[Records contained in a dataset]
———
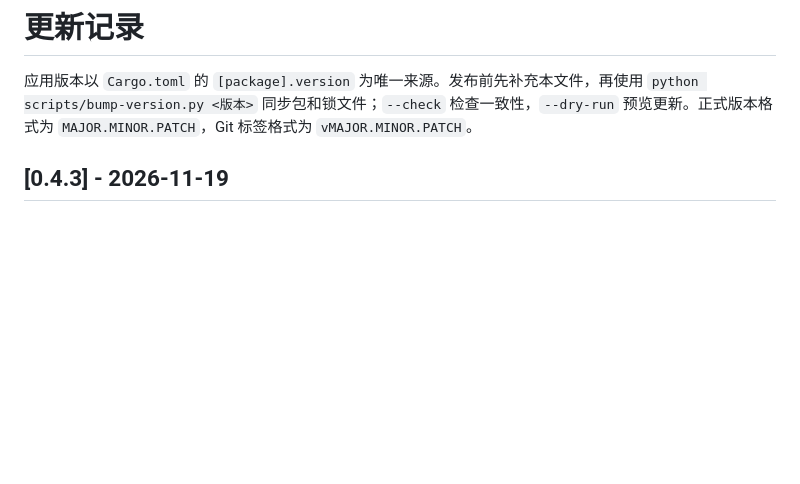
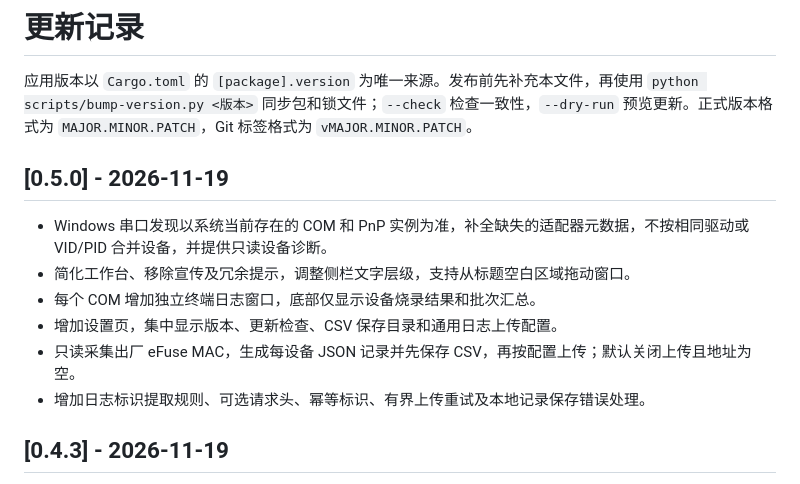
Before and after one commit to xiaoxiaoawei/hw_hub, a Markdown page: CHANGELOG.md, the part around the change. Rendered like a GitHub page; blank space fills up the shorter version.

```diff
--- a/CHANGELOG.md
+++ b/CHANGELOG.md
@@ -1,6 +1,15 @@
 # 更新记录
 
 应用版本以 `Cargo.toml` 的 `[package].version` 为唯一来源。发布前先补充本文件，再使用 `python scripts/bump-version.py <版本>` 同步包和锁文件；`--check` 检查一致性，`--dry-run` 预览更新。正式版本格式为 `MAJOR.MINOR.PATCH`，Git 标签格式为 `vMAJOR.MINOR.PATCH`。
+
+## [0.5.0] - 2026-11-19
+
+- Windows 串口发现以系统当前存在的 COM 和 PnP 实例为准，补全缺失的适配器元数据，不按相同驱动或 VID/PID 合并设备，并提供只读设备诊断。
+- 简化工作台、移除宣传及冗余提示，调整侧栏文字层级，支持从标题空白区域拖动窗口。
+- 每个 COM 增加独立终端日志窗口，底部仅显示设备烧录结果和批次汇总。
+- 增加设置页，集中显示版本、更新检查、CSV 保存目录和通用日志上传配置。
+- 只读采集出厂 eFuse MAC，生成每设备 JSON 记录并先保存 CSV，再按配置上传；默认关闭上传且地址为空。
+- 增加日志标识提取规则、可选请求头、幂等标识、有界上传重试及本地记录保存错误处理。
 
 ## [0.4.3] - 2026-11-19
 
```
Also changed, not shown: README.md (+22 -3 lines), docs/log-upload-api.md (added, +180 -0 lines), assets/ui-preview.png, 13 other files.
———
Work request >>
Which of the lines in the data contain the string "version"? Return each one.

Exercise output >>
Before and after one commit to xiaoxiaoawei/hw_hub, a Markdown page: CHANGELOG.md, the part around the change. Rendered like a GitHub page; blank space fills up the shorter version.
 应用版本以 `Cargo.toml` 的 `[package].version` 为唯一来源。发布前先补充本文件，再使用 `python scripts/bump-version.py <版本>` 同步包和锁文件；`--check` 检查一致性，`--dry-run` 预览更新。正式版本格式为 `MAJOR.MINOR.PATCH`，Git 标签格式为 `vMAJOR.MINOR.PATCH`。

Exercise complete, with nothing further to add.